Sunday Almanac: We Need Lowcountry Tabby Concrete

Tabby is a type of concrete made by burning oyster shells to create lime, then mixing it with water, sand, ash and broken oyster shells. —Wikipedia “Maybe we ought to build a wall instead of a fence.” The words spilled out of me suddenly as they’re wont to do, even though the thought had been knocking around in my head for a while. Chef David … Continue reading Sunday Almanac: We Need Lowcountry Tabby Concrete

Lies, Damn Lies, and Fake Christmas Trees

We finally did it, gentle reader, bought our first (and last?) artificial Christmas tree. There she stands at an impressive nine-point-five feet, all aglow with baked-in lights, and strewn with garland and all our favorite ornaments. Right off the bat, let me just say we miss that fragrance, you know the one. Thus far we’ve tried burning a scented candle to compensate, but because we … Continue reading Lies, Damn Lies, and Fake Christmas Trees

Sunday Almanac: We Have No Snow But We Do Have Eleanor

It’s almost like a luge track,” The Chef observed during the winter of 2014. I had been in Vermont for only about a year and a half but was already in my second place there. My first place had been an idyllic cottage on picturesque Lake Morey, where I damn near ran out of cash owing to an errant ex who failed to honor the … Continue reading Sunday Almanac: We Have No Snow But We Do Have Eleanor

Almanac: Labor Day 2022

Well, the sun’s not so hot in the sky today and you know I can see summertime slipping on away. James Taylor, September Grass Another birthday week has come and gone with relatively little fanfare (although it was a significant year for one of us), but it included plenty of inspired cuisine as always. The Chef has returned to pastry, not professionally yet in this … Continue reading Almanac: Labor Day 2022

Family Reflection: Bastard Son of a Woman Named Minnie

You probably got it from Granddaddy Eddie, mom opined over the phone. It doesn’t matter, I have it and now I’ll deal with it, I returned. High blood pressure. Maybe it runs in the family, maybe not, who knows. My doctor put me on some meds, told me to shed a few pounds, and then asked me to check in with her again in a … Continue reading Family Reflection: Bastard Son of a Woman Named Minnie

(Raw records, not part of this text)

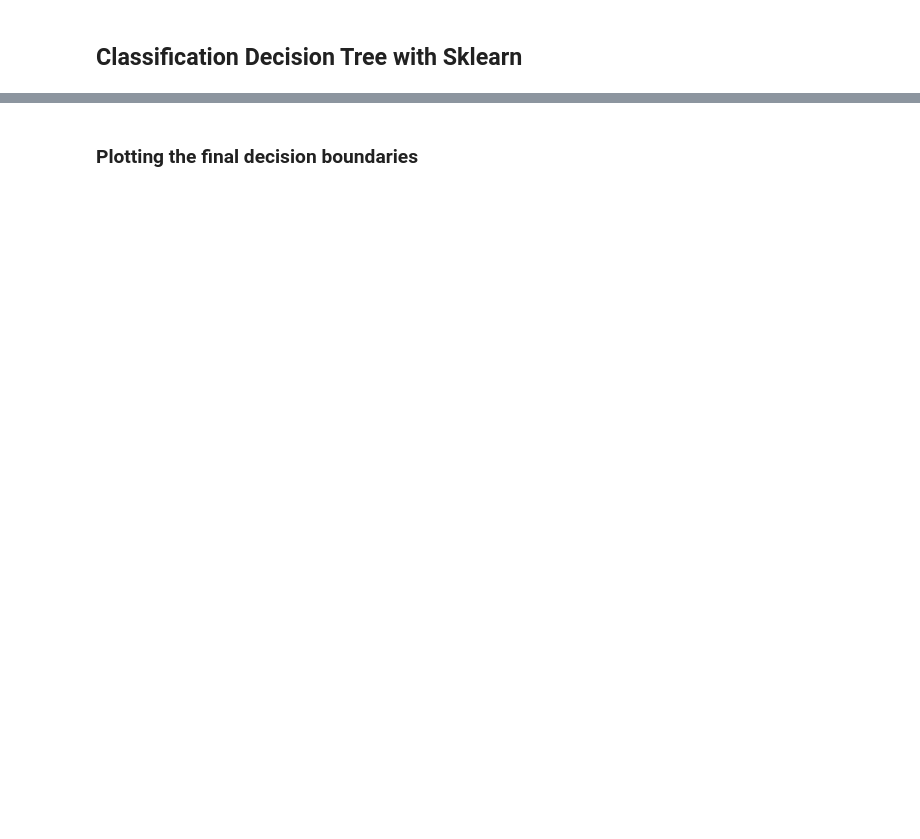
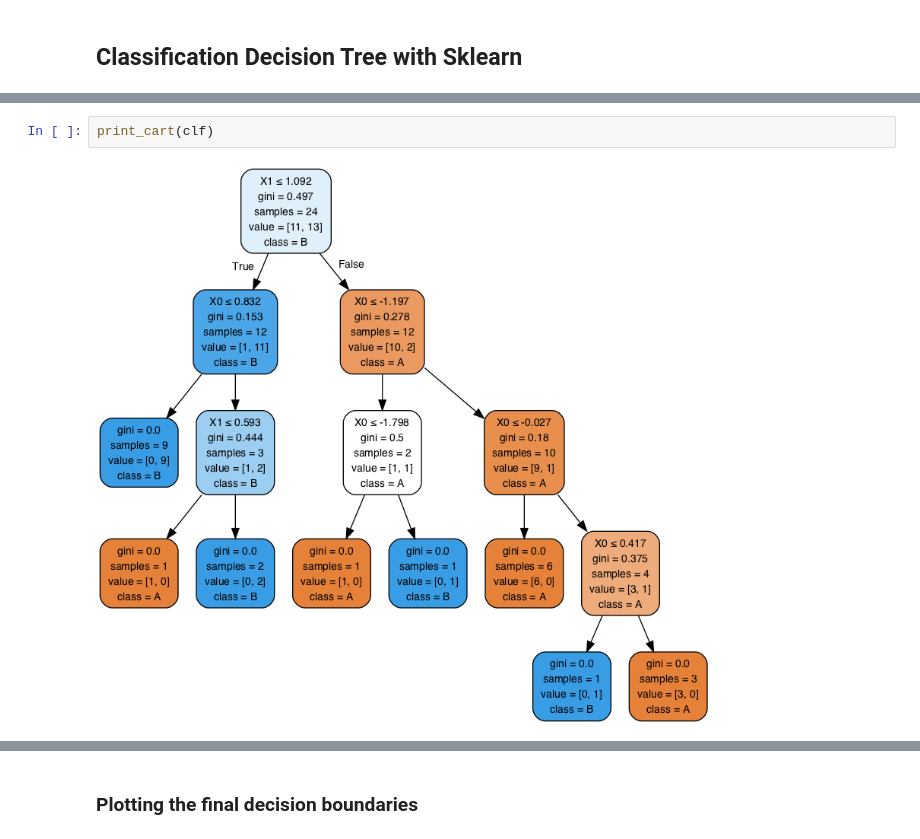
Before and after one commit to davidggphy/2019_03_Curso_IFT, a Jupyter notebook: notebooks/01_classification/00_decision_tree.ipynb, the cells around one changed output, grey strips where cells are left out. Drawn from its saved outputs; the diff is of its cells as text; blank space fills up the shorter version.

```diff
--- a/notebooks/01_classification/00_decision_tree.ipynb
+++ b/notebooks/01_classification/00_decision_tree.ipynb
@@ -130,0 +227,4 @@ clf2 = tree.DecisionTreeClassifier(max_depth=4).fit(X_train, Y_train)
+# %%
+print_cart(clf)
+# %% [output]
+[figure, added]
```
Also changed, not shown: parts of 52 cells of this notebook, 3 other files.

Sunday Almanac: Distractions for Weeks

Art has something to do with the arrest of attention in the midst of distraction. —George Plimpton And what is writing after all, but art. Betcha Mr. Plimpton’s right. It’s as plausible an explanation as any for my utter unwillingness to sit down on a Sunday and put pen to paper, as I’m wont to do most Sundays: distractions. Just ask any self-respecting dog about … Continue reading Sunday Almanac: Distractions for Weeks

A Memory: When Fresh Food Still Had Flavor

However you think of Garrison Keillor’s indiscretion, the one that got him dismissed from NPR, no bad behavior can eclipse his storytelling talent, and that is the truth. Who among us has never been lost in a news monologue from fictional Lake Wobegon, who hasn’t nodded along silently or smiled at a yarn about some character’s ill-wrought decisions and the unfortunate but hysterical consequences of … Continue reading A Memory: When Fresh Food Still Had Flavor

A Mother’s Day Reflection: Great-Grandmother Grace

My Great-Grandmother Grace was born in 1899, died in 1991, and lived her entire life, as far as I know, in Knoxville, Tennessee. She was not so much a Southerner as an Appalachian, a flavor of Tennessean native to the eastern region of the state known as ‘hill country’ (hence ‘hillbilly’) because of its proximity to the Great Smoky Mountains—the particular stretch of the Appalachian … Continue reading A Mother’s Day Reflection: Great-Grandmother Grace

Reflection: ‘Fair’ Is Often Fair Enough

Fairness does not mean everyone gets the same. Fairness means everyone gets what they need. Rick Riordan It is a crisp November afternoon in mid-1970s Memphis and my younger brother is turning seven; several pint-sized partygoers will soon arrive at our modest suburban home to help him celebrate. They’ll step inside the back door into our game room, once a carport, but thanks to a … Continue reading Reflection: ‘Fair’ Is Often Fair Enough

Reflection: Getting Parenting Right, in the Best of Times and the Worst of Times

I pass a road called Rosa Parks Lane each morning on my way to work. It’s unpaved and does not look like much from the major north-south artery in Wilmington that serves it. Driving past it, were you to turn your head and glance, you’d see the characteristically flat, scrubby, sandy landscape that defines coastal North Carolina, offset by clumps of Loblolly pines with their … Continue reading Reflection: Getting Parenting Right, in the Best of Times and the Worst of Times